Jeri Kroll is Emeritus Professor of English and Creative Writing at Flinders University. Recent co-edited works are Research Methods in Creative Writing (Palgrave Macmillan, 2013) and Old and New, Tried and Untried: Creativity and Research in the 21st Century University (Common Ground, 2016). She has published 25 books including Vanishing Point (Puncher and Wattman), shortlisted for the 2015 Queensland Literary Awards. Jeri is also studying for a Doctorate of Creative Arts at the University of Wollongong.

The Hybrid Verse Novel and History

Margaret Atwood and Bernardine Evaristo revisioning the past

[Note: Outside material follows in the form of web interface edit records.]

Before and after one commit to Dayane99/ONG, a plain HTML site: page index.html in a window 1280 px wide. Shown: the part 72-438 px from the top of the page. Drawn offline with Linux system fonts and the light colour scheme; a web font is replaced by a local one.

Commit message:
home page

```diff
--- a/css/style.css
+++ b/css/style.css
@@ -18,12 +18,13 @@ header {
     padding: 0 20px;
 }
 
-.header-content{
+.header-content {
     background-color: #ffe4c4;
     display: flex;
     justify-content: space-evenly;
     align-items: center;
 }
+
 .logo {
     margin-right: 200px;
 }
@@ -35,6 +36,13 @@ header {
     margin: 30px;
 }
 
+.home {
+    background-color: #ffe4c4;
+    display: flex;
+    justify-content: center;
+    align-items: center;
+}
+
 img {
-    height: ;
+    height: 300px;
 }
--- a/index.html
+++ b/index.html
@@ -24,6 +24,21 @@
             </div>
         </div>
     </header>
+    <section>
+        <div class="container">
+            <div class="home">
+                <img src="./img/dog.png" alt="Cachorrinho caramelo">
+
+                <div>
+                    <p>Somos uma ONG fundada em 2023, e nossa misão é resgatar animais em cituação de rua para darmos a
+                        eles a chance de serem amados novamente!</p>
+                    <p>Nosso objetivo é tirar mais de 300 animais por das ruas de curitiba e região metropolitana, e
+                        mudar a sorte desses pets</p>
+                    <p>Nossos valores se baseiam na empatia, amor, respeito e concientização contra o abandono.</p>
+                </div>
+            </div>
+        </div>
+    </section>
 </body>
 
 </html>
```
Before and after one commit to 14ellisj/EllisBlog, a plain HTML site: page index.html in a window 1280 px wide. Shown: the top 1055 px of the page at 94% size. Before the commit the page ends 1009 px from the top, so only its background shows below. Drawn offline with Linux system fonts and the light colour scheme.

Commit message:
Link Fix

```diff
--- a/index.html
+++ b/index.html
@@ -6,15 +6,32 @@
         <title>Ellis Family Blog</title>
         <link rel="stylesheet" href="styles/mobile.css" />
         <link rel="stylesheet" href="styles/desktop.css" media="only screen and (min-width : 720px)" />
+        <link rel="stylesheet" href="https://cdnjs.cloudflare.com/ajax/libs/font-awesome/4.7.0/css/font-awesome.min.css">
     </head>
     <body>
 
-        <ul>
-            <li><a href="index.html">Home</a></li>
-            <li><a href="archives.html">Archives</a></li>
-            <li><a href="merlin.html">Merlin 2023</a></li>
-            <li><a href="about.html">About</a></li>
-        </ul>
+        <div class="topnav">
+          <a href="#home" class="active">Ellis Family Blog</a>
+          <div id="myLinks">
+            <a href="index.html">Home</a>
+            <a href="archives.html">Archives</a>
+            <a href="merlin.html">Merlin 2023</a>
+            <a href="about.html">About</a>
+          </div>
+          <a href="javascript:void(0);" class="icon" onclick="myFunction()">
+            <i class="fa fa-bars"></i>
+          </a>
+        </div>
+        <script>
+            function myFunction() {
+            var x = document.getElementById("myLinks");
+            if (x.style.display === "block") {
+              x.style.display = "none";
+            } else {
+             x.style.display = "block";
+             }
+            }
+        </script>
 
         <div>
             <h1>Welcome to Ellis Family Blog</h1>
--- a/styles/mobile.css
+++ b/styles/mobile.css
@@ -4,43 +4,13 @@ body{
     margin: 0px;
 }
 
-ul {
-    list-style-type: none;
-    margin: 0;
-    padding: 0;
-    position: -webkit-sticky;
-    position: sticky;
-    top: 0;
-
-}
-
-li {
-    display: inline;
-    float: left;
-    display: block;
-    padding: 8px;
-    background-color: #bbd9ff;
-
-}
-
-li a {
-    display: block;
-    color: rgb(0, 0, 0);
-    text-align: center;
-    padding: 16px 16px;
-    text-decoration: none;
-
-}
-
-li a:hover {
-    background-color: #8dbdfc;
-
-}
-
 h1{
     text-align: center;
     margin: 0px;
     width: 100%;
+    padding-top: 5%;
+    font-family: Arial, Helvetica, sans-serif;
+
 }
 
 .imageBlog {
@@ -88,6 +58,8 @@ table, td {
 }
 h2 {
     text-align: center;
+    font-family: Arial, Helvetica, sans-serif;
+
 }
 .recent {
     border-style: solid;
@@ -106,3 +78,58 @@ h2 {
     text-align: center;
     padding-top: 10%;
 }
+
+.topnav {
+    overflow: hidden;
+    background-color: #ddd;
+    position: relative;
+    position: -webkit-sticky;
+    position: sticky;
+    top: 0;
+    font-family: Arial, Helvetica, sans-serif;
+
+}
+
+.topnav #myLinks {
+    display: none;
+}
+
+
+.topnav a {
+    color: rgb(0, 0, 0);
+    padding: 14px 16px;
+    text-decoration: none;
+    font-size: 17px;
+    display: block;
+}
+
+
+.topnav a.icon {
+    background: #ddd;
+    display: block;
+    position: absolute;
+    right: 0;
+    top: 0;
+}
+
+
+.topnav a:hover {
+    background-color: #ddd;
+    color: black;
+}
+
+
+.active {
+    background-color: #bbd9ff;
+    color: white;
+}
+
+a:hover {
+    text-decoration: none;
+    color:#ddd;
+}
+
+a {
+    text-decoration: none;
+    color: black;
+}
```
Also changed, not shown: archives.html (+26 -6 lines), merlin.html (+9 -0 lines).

The twentieth-century feminist project included a reappraisal of classical and biblical myths in order to ‘re-vision,’ as Adrienne Rich phrased it (1975: 90), both texts and the cultures that created them. This re-visioning also had the goal of reinvigorating old forms or developing new ones to open up the possibility of alternative knowledges. Women writers have continued to embrace the long poem, poetic sequence or hybrid verse novel as a vehicle for discovering, rewriting or reclaiming history and thereby asking what can be learned by retelling it from alternative perspectives, as demonstrated in two case study narratives set in colonial Canada and Roman London: Margaret Atwood’s The Journals of Susanna Moodie and Bernardine Evaristo’s The Emperor’s Babe. Metaphors relating to vision or re-vision speak to questions of identity that the central characters (both of whom can be characterised as writers) ask themselves in relation to a hegemonic culture that seeks to control, restrict or subdue a full expression of their natures. Comparing these two writers also reveals how, in the twenty-first century, the feminist project of reclaiming history encompasses perspectives of ‘the other,’ marginalised because of race and status as well as gender.